The ghost story events have been gaining popularity in the town since they began more than a decade ago.
Now up to 400 people converge on the town — which has fewer than 1,000 residents — twice a year for the unusual event.
Many of the ‘ghosts’ featuring in the stories have been Australian trail blazers.
One such character is Bill ‘Girlie’ Smith, who died in 1975, aged 88.
“Researchers believe she was Australia’s first female jockey, who secretly masqueraded as a man to follow her passion for racing,” researcher Ivan Searston said.
“Her true identity was not discovered until she lay dying in hospital and experts say staff kept her secret until after her death.”
Death of mining sparks tourism boom
Most of those who attend the ghost nights are not from Herberton, with people even coming as far afield as Townsville to hear the town’s stories.
“It’s important for us to bring people into the town,” Mr Searston said.
“Since 1985, the tin mining economy [has] collapsed, therefore the [local] economy went back into doldrums.
“Since then, to give town purpose and revitalise it, we’ve paid a lot of attention to historic and heritage opportunities we have.
“We have to make Herberton a destination as a town as well as for its history.”
Mr Searston said the town currently gets about 40,000 visitors each year, but they want more.
“We want to lift [the numbers] higher and the ghost stories are one way of doing that,” he said.
‘Audience became hooked’
Mr Searston said moves were underway to publish a second volume of a diary-style book, bringing the town’s legends, like Bill ‘Girlie’ Smith, back to life.

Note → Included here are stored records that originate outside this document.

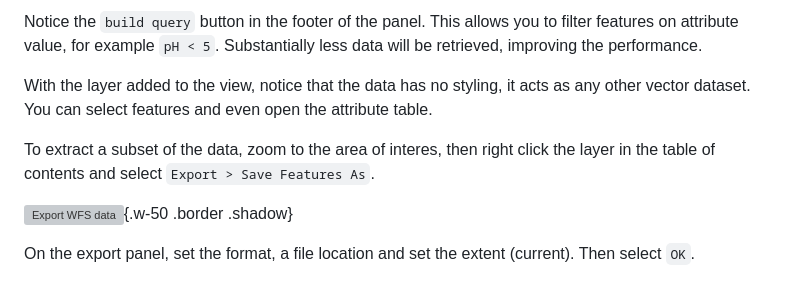
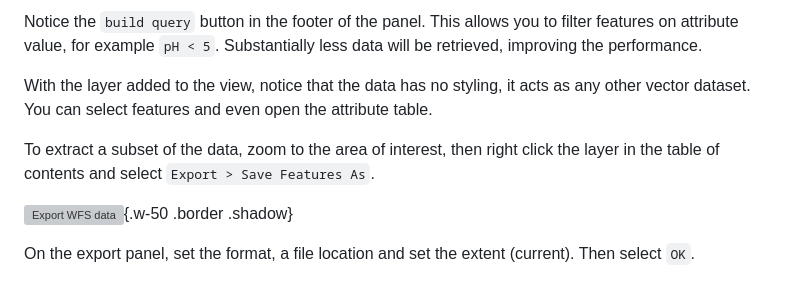
Before and after one commit to taddeseanb/kenya-hub, a Markdown page: docs/user/ows-in-qgis.md, the part around one of its changes. GitHub-like rendering; grey boxes are pictures that could not be loaded.

```diff
--- a/docs/user/ows-in-qgis.md
+++ b/docs/user/ows-in-qgis.md
@@ -36,7 +36,7 @@ Notice the `build query` button in the footer of the panel. This allows you to f
 
 With the layer added to the view, notice that the data has no styling, it acts as any other vector dataset. You can select features and even open the attribute table.
 
-To extract a subset of the data, zoom to the area of interes, then right click the layer in the table of contents and select `Export > Save Features As`.
+To extract a subset of the data, zoom to the area of interest, then right click the layer in the table of contents and select `Export > Save Features As`.
 
 ![Export WFS data](./img/qgis/export-features.png){.w-50 .border .shadow}
 
```
Also changed, not shown: other parts of docs/user/ows-in-qgis.md (+1 -1 lines).
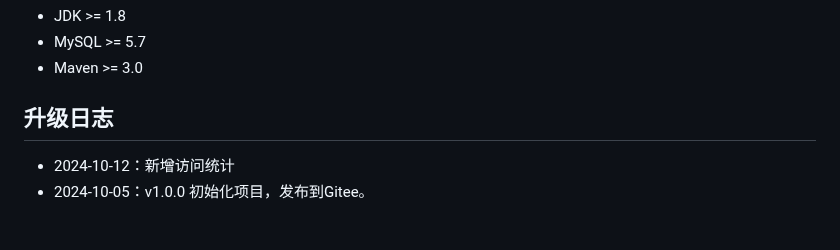
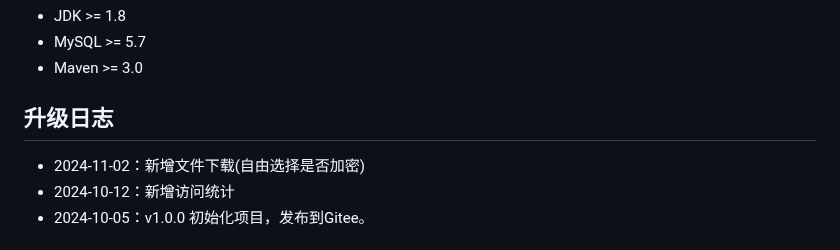
Before and after one commit to huangxing2010/RuoYi-fast-cms, a Markdown page: README.md, the part around the change. GitHub-like rendering.

Commit message:
新增文件下载(自由选择是否加密)

```diff
--- a/README.md
+++ b/README.md
@@ -25,6 +25,7 @@
 * Maven >= 3.0
 
 ## 升级日志
+* 2024-11-02：新增文件下载(自由选择是否加密)
 * 2024-10-12：新增访问统计
 * 2024-10-05：v1.0.0 初始化项目，发布到Gitee。
 
```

He is editing Ghosts of a Mining Town.
The books and subsequent tourism push began when he and his wife started researching the lives of the town’s legends to satisfy public curiosity.
“Originally the stories were just good yarns, remembrances of people and family stories, but we found after a couple of presentations the audience became very hooked on real life stories,” he said.
“The stories are as authentic and detailed as we can make them and that’s what has struck a chord with people.”